The European Commission has voiced support for a strategy to roll out a digital euro within the next five years.
“I think we need a digital euro,” Executive Vice President Valdis Dombrovskis was cited by Politico as saying on 20 January.
The Latvian politician, who has served as Executive Vice President of the European Commission for An Economy that Works for People since 2019 and European Commissioner for Trade since 2020, expressed confidence that eurozone central bankers were increasingly leaning towards the need for a virtual currency as a complement to ordinary banknotes and coinage.
Dombrovskis, who is an observer at European Central Bank (ECB) Governing Council meetings, continued:
“I can really say that this debate is ongoing and progress is being made in this direction.”
Race Towards a Digital Euro
The developments come as earlier in the week, the European Commission unveiled that it was working with the European Central Bank to design a new digital means of payment, with experimental work ongoing at its financial-technology lab.
Interesting! Joint statement by the European Commission @EU_Commission and the European Central Bank @EuropeanCentral on their cooperation on a digital euro.— Sebastian Posth (@posth) January 19, 2021
(19 January 2021)https://t.co/DC3gMHuCM9 pic.twitter.com/5Pv9WPpQsi
The European Central Bank said in October 2020 it will decide whether to pursue or abandon plans to issue a digital euro toward mid-2021.
Unlike bitcoin, whose value is based on demand, the digital euro would be equivalent to an electronic banknote backed by the ECB, with people able to pay and exchange digital euros like they would normal currency.
The initiative has also drummed up political support, with EU finance ministers repeatedly urging the expediency of a digital euro to counter the Diem project, backed by Facebook and 26 other companies.
Another driving force for the mulled rollout has been cited eagerness not to be outstripped by China and other central banks which are considering virtual versions of their money.
The digital euro might pose a threat to EU banks unless it comes hand in hand with appropriate design features and safeguards, says the Commission, as it has been collaborating with the ECB to pinpoint the potential hazards. Legislation is also being reportedly looked at that might be needed to counter these dangers.
Accordingly, people might opt to hold savings in digital euros rather than cash in accounts, which can come with fees and offer little return at current rates.
However, banks might stand to misplace a vital source of funding by losing deposits, resulting in increased lending rates and decelerating economic activity.
“The ECB and European Commission will jointly review a broad range of policy, legal and technical questions.
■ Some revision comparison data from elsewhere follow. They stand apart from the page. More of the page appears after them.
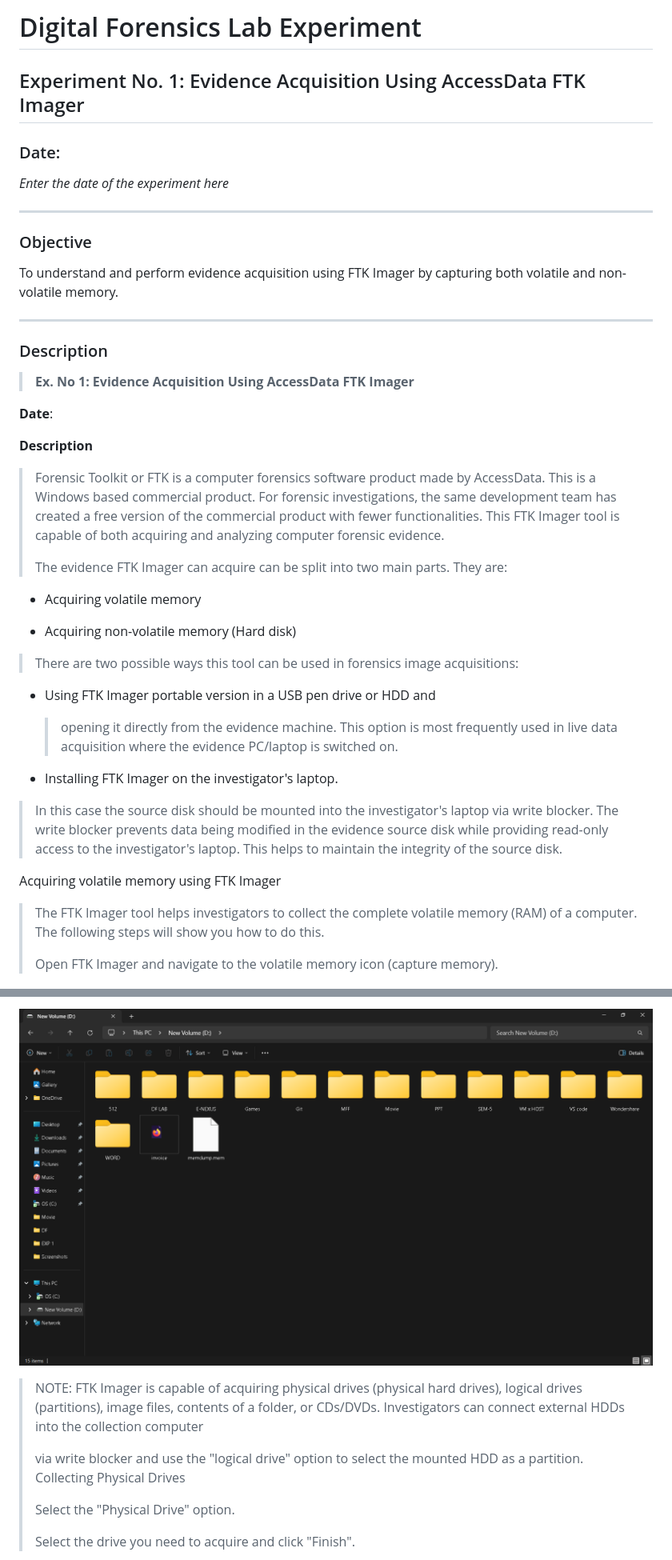
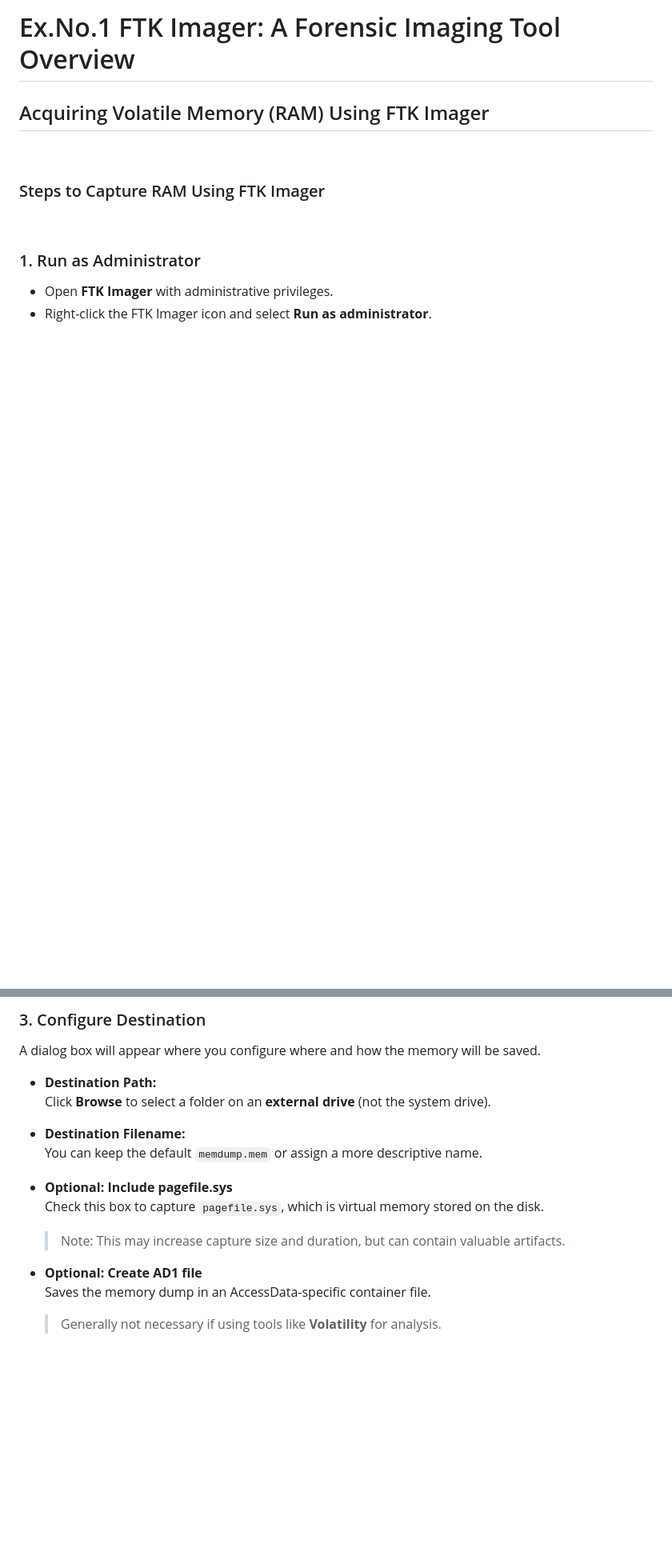
Before and after one commit to 99230041189/Lab_Exercise, a Markdown page: Ex_No_1_FTK_Markdown_Package/exp1.md, 2 parts joined by grey strips. Shown at 80% size. Rendered like a GitHub page; blank space fills up the shorter version.

```diff
--- a/Ex_No_1_FTK_Markdown_Package/exp1.md
+++ b/Ex_No_1_FTK_Markdown_Package/exp1.md
@@ -1,62 +1,17 @@
-# Digital Forensics Lab Experiment
+# Ex.No.1    FTK Imager: A Forensic Imaging Tool Overview
 
-## Experiment No. 1: Evidence Acquisition Using AccessData FTK Imager
+## Acquiring Volatile Memory (RAM) Using FTK Imager
+<br>
 
-### Date:
-*Enter the date of the experiment here*
 
----
+### Steps to Capture RAM Using FTK Imager
+<br>
 
-### Objective
-To understand and perform evidence acquisition using FTK Imager by capturing both volatile and non-volatile memory.
-
----
-
-### Description
-> **Ex. No 1: Evidence Acquisition Using AccessData FTK Imager**
-
-**Date**:
-
-**Description**
-
-> Forensic Toolkit or FTK is a computer forensics software product made
-> by AccessData. This is a Windows based commercial product. For
-> forensic investigations, the same development team has created a free
-> version of the commercial product with fewer functionalities. This FTK
-> Imager tool is capable of both acquiring and analyzing computer
-> forensic evidence.
->
-> The evidence FTK Imager can acquire can be split into two main parts.
-> They are:
-
--   Acquiring volatile memory
-
--   Acquiring non-volatile memory (Hard disk)
-
-> There are two possible ways this tool can be used in forensics image
-> acquisitions:
-
--   Using FTK Imager portable version in a USB pen drive or HDD and
-    > opening it directly from the evidence machine. This option is most
-    > frequently used in live data acquisition where the evidence
-    > PC/laptop is switched on.
-
--   Installing FTK Imager on the investigator's laptop.
-
-> In this case the source disk should be mounted into the investigator's
-> laptop via write blocker. The write blocker prevents data being
-> modified in the evidence source disk while providing read-only access
-> to the investigator's laptop. This helps to maintain the integrity of
-> the source disk.
-
-Acquiring volatile memory using FTK Imager
-
-> The FTK Imager tool helps investigators to collect the complete
-> volatile memory (RAM) of a computer. The following steps will show you
-> how to do this.
->
-> Open FTK Imager and navigate to the volatile memory icon (capture
-> memory).
+### 1. Run as Administrator
+- Open **FTK Imager** with administrative privileges.
+- Right-click the FTK Imager icon and select **Run as administrator**.
+<br>
+<br>
 
 ![Image 1](Images/1.jpg)
 
@@ -94,16 +31,20 @@ Acquiring non-volatile memory (Disk Image) using FTK Imager
 
-![Image 1](Images/4.jpg)
+### 3. Configure Destination
+A dialog box will appear where you configure where and how the memory will be saved.
+
+- **Destination Path:**
+  Click **Browse** to select a folder on an **external drive** (not the system drive).
+
+- **Destination Filename:**
+  You can keep the default `memdump.mem` or assign a more descriptive name.
+
+- **Optional: Include pagefile.sys**
+  Check this box to capture `pagefile.sys`, which is virtual memory stored on the disk.
+  > Note: This may increase capture size and duration, but can contain valuable artifacts.
+
+- **Optional: Create AD1 file**
+  Saves the memory dump in an AccessData-specific container file.
+  > Generally not necessary if using tools like **Volatility** for analysis.
 
 
-> NOTE: FTK Imager is capable of acquiring physical drives (physical
-> hard drives), logical drives (partitions), image files, contents of a
-> folder, or CDs/DVDs. Investigators can connect external HDDs into the
-> collection computer
->
-> via write blocker and use the "logical drive" option to select the
-> mounted HDD as a partition. Collecting Physical Drives
->
-> Select the "Physical Drive" option.
->
-> Select the drive you need to acquire and click "Finish".
 
```
Also changed, not shown: other parts of Ex_No_1_FTK_Markdown_Package/exp1.md (+159 -131 lines).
That’s why we are announcing that we will create this working group,” said Dombrovskis.
The official stopped short of offering a definitive timeline for rolling out the digital euro, while referencing the words of ECB President Christine Lagarde, who said earlier that she “has announced that she sees at least a five-year timeline as a feasible timeline”.
Shaking Off Dollar Dominance
The announcement of the Commission and the European Central Bank’s plan to design the new means of payment followed the Commission’s unveiled strategy to erode the US dollar’s global influence by boosting the euro via trade, foreign policy and financial markets.
The revealed plan stated "a digital euro could support the digitalisation of the EU’s economy and its strategic autonomy".
Calls to boost the European currency gained steam due to fallout from Washington's reimposed sanctions on Iran (after then-President Donald Trump unilaterally scrapped the landmark JCPOA deal with Iran in May 2018) that also aimed to punish European financial institutions, companies, and individuals who continued to pursue business with the Islamic Republic.
Four out of five central banks are working on national digital currencies.— Alberto Gallo (@macrocredit) January 18, 2021
How will monetary policy and our financial system change with a digital Euro/Yuan/Dollar?
Welcome to the Brave New Worldhttps://t.co/0SGH1bQPlN pic.twitter.com/WPOD6P5tDA
Another motivating circumstance has been Brexit, as the UK’s exit from the European bloc generated a new reality, with the need for Brussels to update its financial infrastructure accordingly.
The issue of how to safely move money across borders has become paramount of late also due to banks curtailing correspondent services over the years.
“There we can see how digital euros can be used in international payments. Those will be some design questions which we would need to answer,” Dombrovskis said.